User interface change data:
+ + +
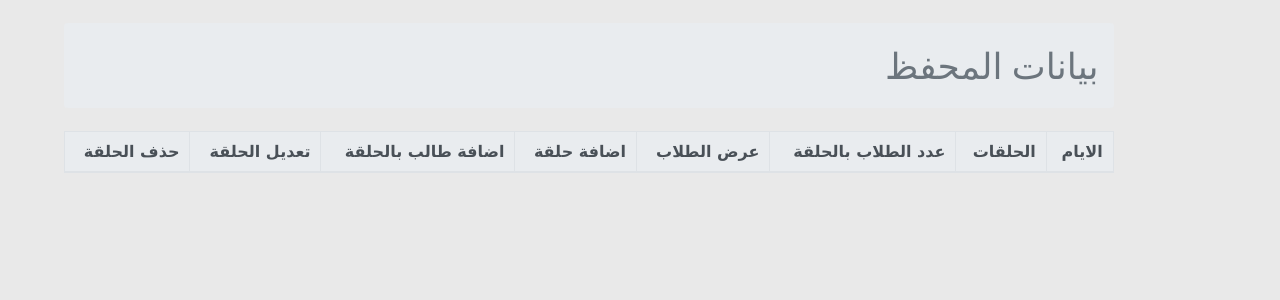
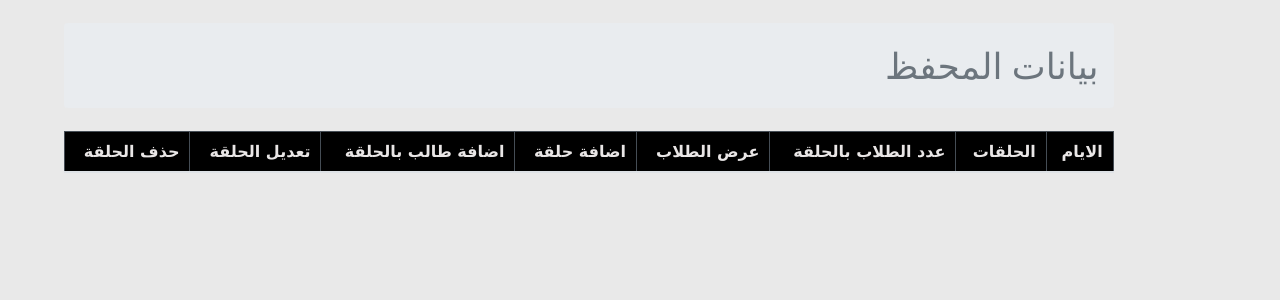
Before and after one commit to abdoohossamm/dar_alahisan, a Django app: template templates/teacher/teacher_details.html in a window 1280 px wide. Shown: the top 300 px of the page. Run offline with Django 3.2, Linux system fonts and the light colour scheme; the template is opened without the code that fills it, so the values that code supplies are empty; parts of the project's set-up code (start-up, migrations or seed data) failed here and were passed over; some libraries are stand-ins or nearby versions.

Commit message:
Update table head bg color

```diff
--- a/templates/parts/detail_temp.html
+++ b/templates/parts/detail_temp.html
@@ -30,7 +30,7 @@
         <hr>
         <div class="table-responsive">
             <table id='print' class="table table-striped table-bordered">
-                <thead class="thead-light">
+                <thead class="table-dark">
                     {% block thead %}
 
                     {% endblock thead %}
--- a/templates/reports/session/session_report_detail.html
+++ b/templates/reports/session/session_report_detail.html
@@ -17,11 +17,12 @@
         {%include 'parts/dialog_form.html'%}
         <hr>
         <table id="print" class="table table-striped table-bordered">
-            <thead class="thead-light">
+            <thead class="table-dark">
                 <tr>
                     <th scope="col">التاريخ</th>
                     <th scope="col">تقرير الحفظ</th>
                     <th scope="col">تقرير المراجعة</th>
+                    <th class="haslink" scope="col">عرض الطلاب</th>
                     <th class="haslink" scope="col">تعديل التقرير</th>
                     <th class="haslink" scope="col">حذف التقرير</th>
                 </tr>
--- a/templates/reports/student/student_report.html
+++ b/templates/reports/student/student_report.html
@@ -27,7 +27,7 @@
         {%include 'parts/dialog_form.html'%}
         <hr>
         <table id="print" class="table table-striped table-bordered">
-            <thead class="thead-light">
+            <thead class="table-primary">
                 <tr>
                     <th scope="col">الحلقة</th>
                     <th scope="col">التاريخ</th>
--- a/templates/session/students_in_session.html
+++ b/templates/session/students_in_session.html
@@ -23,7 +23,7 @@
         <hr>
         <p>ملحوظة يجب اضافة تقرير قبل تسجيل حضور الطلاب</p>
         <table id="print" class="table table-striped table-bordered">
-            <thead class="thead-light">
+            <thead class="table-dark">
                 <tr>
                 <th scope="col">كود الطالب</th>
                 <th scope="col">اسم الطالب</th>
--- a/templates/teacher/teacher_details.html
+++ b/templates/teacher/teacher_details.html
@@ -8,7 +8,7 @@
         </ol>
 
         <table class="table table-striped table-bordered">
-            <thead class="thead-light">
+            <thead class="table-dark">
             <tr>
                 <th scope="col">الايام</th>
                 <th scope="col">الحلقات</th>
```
+ + +
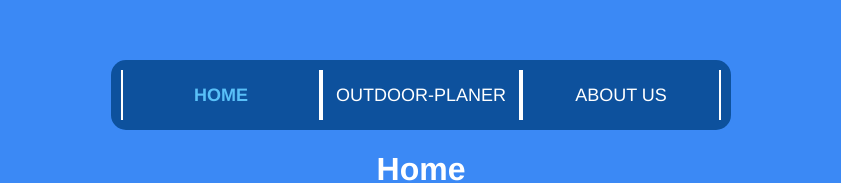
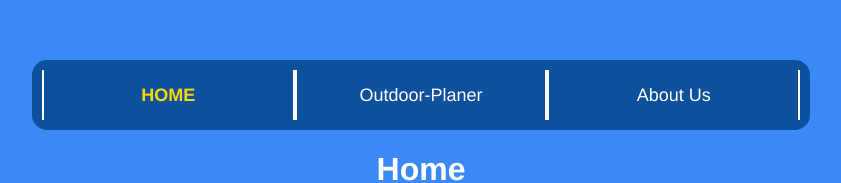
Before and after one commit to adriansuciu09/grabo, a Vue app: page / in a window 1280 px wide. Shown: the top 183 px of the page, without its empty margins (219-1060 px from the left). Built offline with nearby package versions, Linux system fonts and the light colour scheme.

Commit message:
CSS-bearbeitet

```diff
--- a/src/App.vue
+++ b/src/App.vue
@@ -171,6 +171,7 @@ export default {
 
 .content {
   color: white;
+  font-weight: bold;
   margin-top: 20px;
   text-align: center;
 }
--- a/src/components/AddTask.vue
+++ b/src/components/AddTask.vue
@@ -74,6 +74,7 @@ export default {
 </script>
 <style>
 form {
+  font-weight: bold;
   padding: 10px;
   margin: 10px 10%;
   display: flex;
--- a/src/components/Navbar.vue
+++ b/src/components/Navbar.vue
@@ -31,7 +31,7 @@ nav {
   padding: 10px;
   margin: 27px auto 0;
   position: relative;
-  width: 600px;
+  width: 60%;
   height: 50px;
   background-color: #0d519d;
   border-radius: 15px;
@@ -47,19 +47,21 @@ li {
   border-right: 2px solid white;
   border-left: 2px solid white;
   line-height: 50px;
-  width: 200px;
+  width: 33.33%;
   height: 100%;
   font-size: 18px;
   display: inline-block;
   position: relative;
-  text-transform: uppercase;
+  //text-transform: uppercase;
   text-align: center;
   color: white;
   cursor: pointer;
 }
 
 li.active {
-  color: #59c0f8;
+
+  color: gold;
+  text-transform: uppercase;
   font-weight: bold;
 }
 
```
+ + +
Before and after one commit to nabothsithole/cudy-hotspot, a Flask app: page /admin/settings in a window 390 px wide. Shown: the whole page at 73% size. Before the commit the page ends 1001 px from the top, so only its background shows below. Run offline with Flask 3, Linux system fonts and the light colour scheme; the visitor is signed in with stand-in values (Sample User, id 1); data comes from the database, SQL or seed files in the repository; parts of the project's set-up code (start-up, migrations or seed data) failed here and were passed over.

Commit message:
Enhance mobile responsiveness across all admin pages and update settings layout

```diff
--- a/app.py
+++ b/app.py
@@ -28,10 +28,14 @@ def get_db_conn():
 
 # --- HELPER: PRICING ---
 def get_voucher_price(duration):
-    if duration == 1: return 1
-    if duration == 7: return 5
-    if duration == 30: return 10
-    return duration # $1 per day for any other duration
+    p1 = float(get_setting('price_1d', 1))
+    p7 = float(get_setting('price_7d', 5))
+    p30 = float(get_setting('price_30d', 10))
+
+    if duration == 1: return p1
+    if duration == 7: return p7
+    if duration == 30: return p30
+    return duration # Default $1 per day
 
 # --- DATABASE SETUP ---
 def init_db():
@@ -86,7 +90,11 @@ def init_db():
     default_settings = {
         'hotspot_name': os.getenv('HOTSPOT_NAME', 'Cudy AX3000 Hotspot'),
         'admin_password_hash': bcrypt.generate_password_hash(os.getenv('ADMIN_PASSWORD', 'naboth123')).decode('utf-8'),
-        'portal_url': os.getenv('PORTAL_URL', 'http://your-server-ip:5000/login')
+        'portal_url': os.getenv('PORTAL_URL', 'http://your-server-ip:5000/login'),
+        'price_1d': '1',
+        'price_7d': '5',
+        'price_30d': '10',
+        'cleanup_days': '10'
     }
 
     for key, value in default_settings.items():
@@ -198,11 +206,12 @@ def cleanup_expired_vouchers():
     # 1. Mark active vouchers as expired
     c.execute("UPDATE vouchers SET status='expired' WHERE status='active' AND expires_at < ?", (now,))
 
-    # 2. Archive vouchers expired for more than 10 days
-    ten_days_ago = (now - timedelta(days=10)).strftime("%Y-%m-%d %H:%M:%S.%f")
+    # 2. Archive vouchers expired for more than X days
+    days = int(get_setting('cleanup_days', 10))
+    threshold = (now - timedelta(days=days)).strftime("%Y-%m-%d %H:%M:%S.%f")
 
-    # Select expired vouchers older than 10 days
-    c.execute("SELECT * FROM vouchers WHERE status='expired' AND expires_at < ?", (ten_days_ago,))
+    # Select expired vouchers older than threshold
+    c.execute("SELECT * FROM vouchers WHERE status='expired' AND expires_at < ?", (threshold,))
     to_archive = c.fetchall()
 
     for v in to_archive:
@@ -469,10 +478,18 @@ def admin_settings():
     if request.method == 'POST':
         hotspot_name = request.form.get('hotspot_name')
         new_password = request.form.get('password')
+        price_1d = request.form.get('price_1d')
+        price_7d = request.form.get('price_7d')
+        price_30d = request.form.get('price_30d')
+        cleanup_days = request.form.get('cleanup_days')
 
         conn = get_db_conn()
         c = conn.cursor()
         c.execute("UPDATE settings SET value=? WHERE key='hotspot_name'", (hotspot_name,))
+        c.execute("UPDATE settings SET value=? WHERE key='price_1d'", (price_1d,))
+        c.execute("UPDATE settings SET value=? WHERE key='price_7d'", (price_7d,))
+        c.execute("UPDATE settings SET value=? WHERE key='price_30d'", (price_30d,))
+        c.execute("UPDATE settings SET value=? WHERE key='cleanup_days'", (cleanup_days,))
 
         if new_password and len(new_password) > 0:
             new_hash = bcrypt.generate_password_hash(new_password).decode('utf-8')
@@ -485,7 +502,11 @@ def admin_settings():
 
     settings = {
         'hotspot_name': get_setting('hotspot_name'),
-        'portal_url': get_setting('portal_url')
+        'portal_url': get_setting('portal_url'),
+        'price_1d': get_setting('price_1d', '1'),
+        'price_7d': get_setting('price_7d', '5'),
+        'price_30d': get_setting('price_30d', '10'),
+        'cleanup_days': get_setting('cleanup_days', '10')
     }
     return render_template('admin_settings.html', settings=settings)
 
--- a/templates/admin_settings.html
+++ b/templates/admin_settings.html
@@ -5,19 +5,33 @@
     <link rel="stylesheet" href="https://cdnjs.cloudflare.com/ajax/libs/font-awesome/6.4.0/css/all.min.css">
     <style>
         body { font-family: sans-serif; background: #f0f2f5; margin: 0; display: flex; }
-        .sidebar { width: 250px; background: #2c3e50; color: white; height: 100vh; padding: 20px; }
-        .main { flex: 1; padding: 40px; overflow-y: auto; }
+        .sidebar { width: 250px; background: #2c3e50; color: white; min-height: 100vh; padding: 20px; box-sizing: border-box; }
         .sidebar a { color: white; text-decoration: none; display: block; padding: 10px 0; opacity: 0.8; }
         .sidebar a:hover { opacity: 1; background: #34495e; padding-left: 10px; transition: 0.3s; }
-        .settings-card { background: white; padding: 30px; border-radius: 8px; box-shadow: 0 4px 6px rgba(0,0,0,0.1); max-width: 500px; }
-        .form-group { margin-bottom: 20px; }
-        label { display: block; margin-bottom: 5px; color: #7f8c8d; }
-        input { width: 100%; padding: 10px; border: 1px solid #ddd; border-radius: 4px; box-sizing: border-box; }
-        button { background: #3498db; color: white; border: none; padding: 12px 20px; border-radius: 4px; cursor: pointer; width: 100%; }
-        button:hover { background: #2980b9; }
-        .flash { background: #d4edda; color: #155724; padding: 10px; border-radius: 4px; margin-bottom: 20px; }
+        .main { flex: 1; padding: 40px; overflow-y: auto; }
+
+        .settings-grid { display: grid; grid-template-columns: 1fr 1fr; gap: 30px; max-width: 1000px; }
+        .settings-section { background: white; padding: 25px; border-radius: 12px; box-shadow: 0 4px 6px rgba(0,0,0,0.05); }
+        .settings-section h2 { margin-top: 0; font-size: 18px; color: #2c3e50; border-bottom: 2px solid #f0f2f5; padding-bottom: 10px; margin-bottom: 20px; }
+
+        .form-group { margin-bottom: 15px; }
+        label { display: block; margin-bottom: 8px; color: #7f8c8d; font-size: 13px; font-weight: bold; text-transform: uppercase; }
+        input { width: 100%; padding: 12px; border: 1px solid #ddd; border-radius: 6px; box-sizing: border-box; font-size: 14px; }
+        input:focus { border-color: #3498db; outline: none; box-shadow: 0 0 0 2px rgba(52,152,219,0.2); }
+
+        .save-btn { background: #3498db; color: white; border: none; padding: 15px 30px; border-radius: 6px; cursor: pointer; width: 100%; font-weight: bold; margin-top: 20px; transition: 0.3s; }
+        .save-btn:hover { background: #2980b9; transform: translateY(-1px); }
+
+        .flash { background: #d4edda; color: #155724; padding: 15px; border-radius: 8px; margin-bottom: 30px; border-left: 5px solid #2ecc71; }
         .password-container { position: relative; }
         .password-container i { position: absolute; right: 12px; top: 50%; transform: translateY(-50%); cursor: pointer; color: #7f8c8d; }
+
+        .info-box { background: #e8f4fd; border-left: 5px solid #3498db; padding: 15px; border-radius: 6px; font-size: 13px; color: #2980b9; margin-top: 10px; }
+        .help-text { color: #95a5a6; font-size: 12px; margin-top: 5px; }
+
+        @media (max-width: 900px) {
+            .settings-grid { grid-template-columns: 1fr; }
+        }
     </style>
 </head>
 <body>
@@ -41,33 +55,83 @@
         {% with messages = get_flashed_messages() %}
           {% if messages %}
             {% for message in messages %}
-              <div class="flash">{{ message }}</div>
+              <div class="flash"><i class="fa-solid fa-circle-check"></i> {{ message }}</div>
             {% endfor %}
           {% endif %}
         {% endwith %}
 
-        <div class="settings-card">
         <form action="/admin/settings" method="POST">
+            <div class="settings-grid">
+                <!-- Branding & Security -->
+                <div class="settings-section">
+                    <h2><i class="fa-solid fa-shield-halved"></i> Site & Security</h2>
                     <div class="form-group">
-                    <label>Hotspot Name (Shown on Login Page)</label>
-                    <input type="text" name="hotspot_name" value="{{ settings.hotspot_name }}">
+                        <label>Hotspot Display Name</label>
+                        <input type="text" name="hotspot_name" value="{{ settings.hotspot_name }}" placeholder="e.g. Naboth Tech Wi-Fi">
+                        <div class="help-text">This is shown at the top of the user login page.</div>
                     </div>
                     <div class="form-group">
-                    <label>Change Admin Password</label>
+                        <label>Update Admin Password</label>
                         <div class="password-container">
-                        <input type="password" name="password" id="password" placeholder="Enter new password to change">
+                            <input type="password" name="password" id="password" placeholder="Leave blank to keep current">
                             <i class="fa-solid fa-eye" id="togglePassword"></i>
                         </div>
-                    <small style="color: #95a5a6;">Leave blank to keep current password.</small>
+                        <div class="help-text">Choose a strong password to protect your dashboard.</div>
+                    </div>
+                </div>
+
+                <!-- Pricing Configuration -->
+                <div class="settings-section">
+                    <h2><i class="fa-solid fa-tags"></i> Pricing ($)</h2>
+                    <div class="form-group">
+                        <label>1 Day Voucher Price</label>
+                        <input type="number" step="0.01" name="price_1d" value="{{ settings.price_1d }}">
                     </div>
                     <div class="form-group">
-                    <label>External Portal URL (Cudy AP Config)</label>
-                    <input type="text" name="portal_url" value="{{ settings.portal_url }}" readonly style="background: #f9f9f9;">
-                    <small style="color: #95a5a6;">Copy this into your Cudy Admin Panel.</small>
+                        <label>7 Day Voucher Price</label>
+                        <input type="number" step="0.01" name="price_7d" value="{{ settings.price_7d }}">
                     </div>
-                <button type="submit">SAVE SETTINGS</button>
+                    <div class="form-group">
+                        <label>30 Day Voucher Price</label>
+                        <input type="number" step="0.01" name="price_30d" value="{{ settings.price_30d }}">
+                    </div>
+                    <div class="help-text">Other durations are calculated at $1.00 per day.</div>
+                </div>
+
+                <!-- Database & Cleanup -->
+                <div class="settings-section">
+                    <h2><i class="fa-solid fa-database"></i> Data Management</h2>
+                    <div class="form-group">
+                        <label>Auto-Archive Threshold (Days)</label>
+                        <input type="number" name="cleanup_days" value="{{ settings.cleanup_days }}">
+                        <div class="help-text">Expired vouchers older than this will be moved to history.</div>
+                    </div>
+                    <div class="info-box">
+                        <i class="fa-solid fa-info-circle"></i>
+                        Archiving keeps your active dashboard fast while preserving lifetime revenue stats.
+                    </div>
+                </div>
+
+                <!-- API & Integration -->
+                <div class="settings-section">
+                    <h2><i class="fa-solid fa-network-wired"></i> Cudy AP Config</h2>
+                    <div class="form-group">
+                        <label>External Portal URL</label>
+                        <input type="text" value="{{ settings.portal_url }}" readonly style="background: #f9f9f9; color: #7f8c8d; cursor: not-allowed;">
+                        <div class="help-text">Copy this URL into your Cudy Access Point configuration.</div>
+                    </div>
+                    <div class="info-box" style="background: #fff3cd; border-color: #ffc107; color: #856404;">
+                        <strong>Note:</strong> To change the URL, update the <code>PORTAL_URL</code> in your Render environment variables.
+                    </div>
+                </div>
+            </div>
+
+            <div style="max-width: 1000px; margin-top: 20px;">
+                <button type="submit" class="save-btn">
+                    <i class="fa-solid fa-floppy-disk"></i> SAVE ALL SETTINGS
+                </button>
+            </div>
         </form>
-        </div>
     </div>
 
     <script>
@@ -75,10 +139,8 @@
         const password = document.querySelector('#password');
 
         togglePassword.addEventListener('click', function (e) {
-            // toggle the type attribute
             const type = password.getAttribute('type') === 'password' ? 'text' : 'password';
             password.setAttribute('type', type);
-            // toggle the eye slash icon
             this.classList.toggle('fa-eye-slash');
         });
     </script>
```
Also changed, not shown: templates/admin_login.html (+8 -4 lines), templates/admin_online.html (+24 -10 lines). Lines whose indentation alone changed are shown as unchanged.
+ + +
* **WHAT IS REQUIRED**: Report every line of the data above that contains the string "الطلاب" by copying it in full.

* **SOLVED PROBLEM**:
+                    <th class="haslink" scope="col">عرض الطلاب</th>
         <p>ملحوظة يجب اضافة تقرير قبل تسجيل حضور الطلاب</p>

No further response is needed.